Discover the roots of present-day Cape Town by travelling a little inland from the West Coast to a picturesque piece of South African history, known as Riebeek Valley in the Western Cape.
Riebeek Valley consists of a series of towns that were built after the discovery of the valley by early Dutch explorers in 1661. Riebeek Valley and it’s surrounding towns were named after the then commander Jan van Riebeeck. The town itself was later inhabited by Dutch settlers in the early 1800s and a small administrative district with its own church and paster was established in 1858 as part of the Dutch Reformed Church.
Another interesting historical fact is that Riebeek Wes was home to two South African Prime Ministers, General Jan Christiaan Smuts and Daniel François Malan. One can still visit the house General Smuts grew up in, which is preserved as a national monument while the farm Malan grew up on has become a renowned wine estate complete with restaurant, known as Allesverloren.

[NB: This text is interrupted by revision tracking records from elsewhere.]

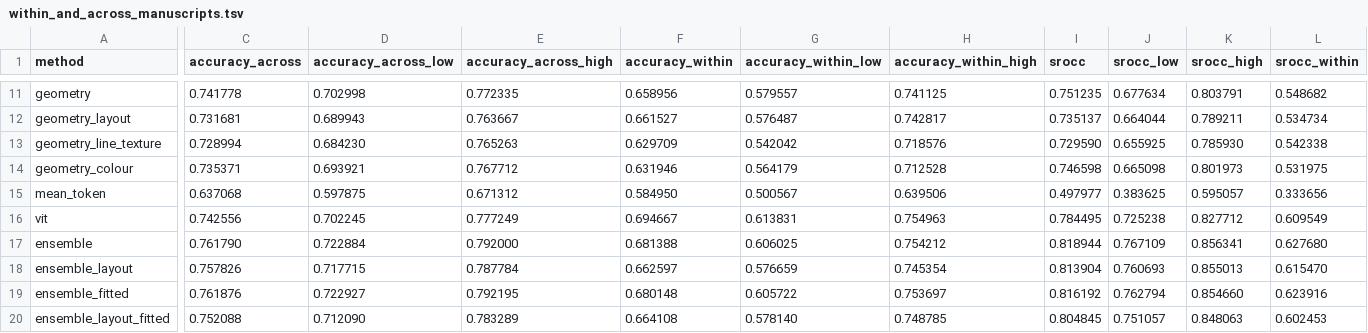
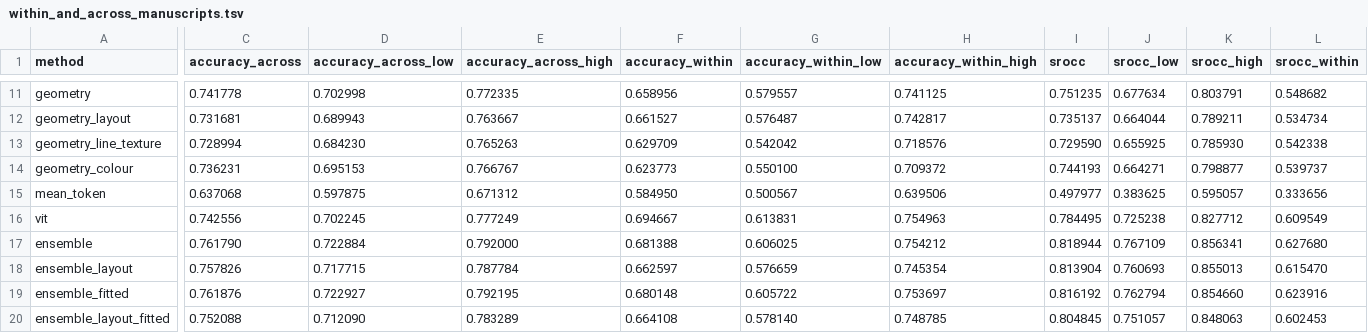
Before and after one commit to glsch/layout-visual-complexity, a TSV file: results/tables/within_and_across_manuscripts.tsv, drawn as a sheet; only a part is shown, gaps mark what is left out; the diff covers the shown part only; the diff names each change by its address in the sheet, - before the commit and + after, or states it on an @@ line.

```diff
--- a/results/tables/within_and_across_manuscripts.tsv
+++ b/results/tables/within_and_across_manuscripts.tsv
-C14 (accuracy_across): 0.735371
+C14 (accuracy_across): 0.736231
-D14 (accuracy_across_low): 0.693921
+D14 (accuracy_across_low): 0.695153
-E14 (accuracy_across_high): 0.767712
+E14 (accuracy_across_high): 0.766767
-F14 (accuracy_within): 0.631946
+F14 (accuracy_within): 0.623773
-G14 (accuracy_within_low): 0.564179
+G14 (accuracy_within_low): 0.550100
-H14 (accuracy_within_high): 0.712528
+H14 (accuracy_within_high): 0.709372
-I14 (srocc): 0.746598
+I14 (srocc): 0.744193
-J14 (srocc_low): 0.665098
+J14 (srocc_low): 0.664271
-K14 (srocc_high): 0.801973
+K14 (srocc_high): 0.798877
-L14 (srocc_within): 0.531975
+L14 (srocc_within): 0.539737
```
Also changed, not shown: 38 edited cells elsewhere in this file, results/tables/accuracy_by_elo_gap.tsv, results/tables/baseline_measures.tsv, 55 other files.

Dr. DF and Mrs. Maria Malan with General. Jan Smuts.
Now that you know some of the histories of this picturesque town, it’s time to delve into its cultural highlights.
Also known as Riebeek Valley, Riebeek Wes is prized for its natural beauty and is home to several artists who gain inspiration from the rolling hills and valley sunsets. This is also perhaps what makes it a popular spot for retirement. The town also has a strong farming heritage with wheat, wine and olive farms aplenty and is home to the popular Olive Festival held every year in May.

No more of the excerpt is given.